Like all of our rubbish walks, we took the recycling from the Community Clean Up home for a proper tally of type and brands before disposing of it at a nearby Recycling Centre. I’ve said it before, and I’ll say it again: items that can be recycling typically make up at least half of what we find in Chippenham. Until the UK takes litter seriously and institutes something like a bottle bill, rubbish will continue to pile up.
During the Community Clean Up, we found a
total of 442 recyclable items: 71 glass, 183 plastic
bottles, and 188 cans. They break down into the following categories.
Energy Drinks: 12%
Sports Drinks: 8%
Fruit Juices: 6%
Milk Drinks: 5%
Other Beverages: 1%
The most popular soda? Coca-Cola, being 45% of all soda found, and 13%
of all recyclables overall. Pepsi was in distant second at 21% of all
soda, followed closely by Dr. Pepper at 20%.
Alcohol brands are

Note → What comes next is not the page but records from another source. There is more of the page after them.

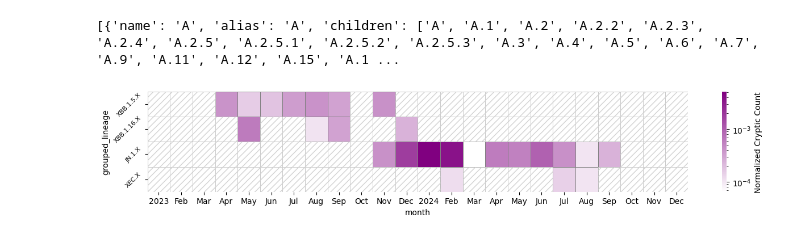
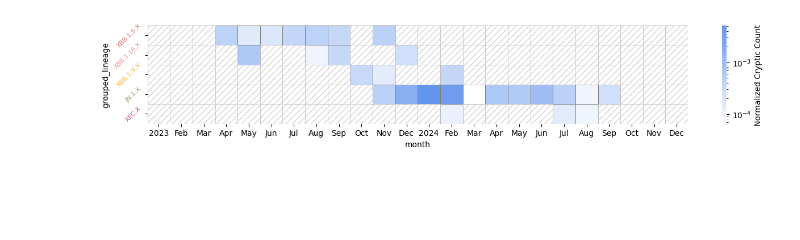
Before and after one commit to andersen-lab/covariants-paper, a Jupyter notebook: fig2/cryptics-heatmap.ipynb, the cells around one changed output. Cells and saved outputs as stored; diff of their text form; code cells hidden in the pictures; blank space fills up the shorter version.

```diff
--- a/fig2/cryptics-heatmap.ipynb
+++ b/fig2/cryptics-heatmap.ipynb
@@ -11,15 +11,25 @@ import yaml
 matplotlib.rcParams['date.converter'] = 'concise'
 matplotlib.rcParams['pdf.fonttype'] = 42
 matplotlib.rcParams['ps.fonttype'] = 42
+matplotlib.rcParams['font.size'] = 10
 
-
+colors = [
+    '#E86C6D',
+    '#EC9495',
+    '#FDB631',
+    '#9B9B6B',
+    '#B9529F',
+]
 
 LINEAGES = [
     'XBB.1.5.X',
     'XBB.1.16.X',
+    'XBB.1.9.X',
     'JN.1.X',
     'XEC.X',
 ]
+
+colors_dict = dict(zip(LINEAGES, colors))
 
 def custom_month_year_formatter(x, pos):
     date = mdates.num2date(x)
@@ -129,44 +139,47 @@ cryptic_pivot = cryptic_pivot.reindex(LINEAGES)
 
 
 cryptic_pivot.columns = cryptic_pivot.columns.astype(str).map(format_month_year)
-# %% [output]
-[{'name': 'A', 'alias': 'A', 'children': ['A', 'A.1', 'A.2', 'A.2.2', 'A.2.3', 'A.2.4', 'A.2.5', 'A.2.5.1', 'A.2.5.2', 'A.2.5.3', 'A.3', 'A.4', 'A.5', 'A.6', 'A.7', 'A.9', 'A.11', 'A.12', 'A.15', 'A.1 ...
 # %%
 # Plot heatmap of cryptic counts per lineage per month
 
 white_to_purple = mcolors.LinearSegmentedColormap.from_list(
-    'white_to_purple', ['white', 'purple']
+    'white_to_purple', ['white', 'cornflowerblue']
 )
 
 fig, ax = plt.subplots(figsize=(13, 2.5))
 
 # Create mask for NaN values
 mask = cryptic_pivot.isna()
 
 sns.heatmap(
     cryptic_pivot,
     cmap=white_to_purple,
     cbar_kws={'label': 'Normalized Cryptic Count'},
     norm=mcolors.LogNorm(),
     linewidths=0.5,
     linecolor='gray',
     ax=ax
 )
 
 # Add hatching for NaN values
 for i in range(len(cryptic_pivot.index)):
     for j in range(len(cryptic_pivot.columns)):
         if mask.iloc[i, j]:
             ax.add_patch(plt.Rectangle((j, i), 1, 1,
                                      fill=False,
                                      edgecolor='lightgray',
                                      hatch='///',
                                      linewidth=0.5))
 
 ax.tick_params(axis='y', which='major', labelsize=8)
+for label in ax.yaxis.get_ticklabels():
+    lineage = label.get_text()
+    if lineage in colors_dict:
+        label.set_color(colors_dict[lineage])
+
 plt.yticks(rotation=45)
 
 plt.tight_layout()
 plt.savefig('plots/cryptics_heatmap.pdf', transparent=True)
 # %% [output]
-[figure, old version]
+[figure, new version]
```
Also changed, not shown: 12 other files.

far more distributed, with Foster’s coming out on top (17% of all
alcohol) followed by Stella Artois at 9% and Carling and Budweiser tied
for third at 7%.
Red Bull retains its crown as top energy drink
(35%), followed by Monster (28%). A number of brands tied for third at
6% of the energy drink category: Emerge, KX, Relentless, Rockstar.
A large number of sports drinks near a gym probably isn’t a surprise,
nor is Lucozade coming in at #1: 94% of recyclables in the sports drinks
category were one of the many types of Lucozade on the market, and 7%
of all recyclables was a Lucozade.
Fruit drinks had three top brands, each getting 22% of the category: Oasis, Ribena, and Robinson’s Fruit Shoot.
Frijj has 45% of the milk drinks category, followed by Mars Milk at 20% and Yazoo and Yop each at 10%.
We take the time to record the types and brands of recycling to build
up a picture of what is going on in Chippenham and get an idea of who
may be responsible for much of the litter. And that’s the thing to
remember – it is not the brands who are causing the litter, but rather
it is people who decide not to use a bin.
And in case you were wondering what 16 bags of recycling (and a few organisational bits and bobs) looked like stuffed into a car …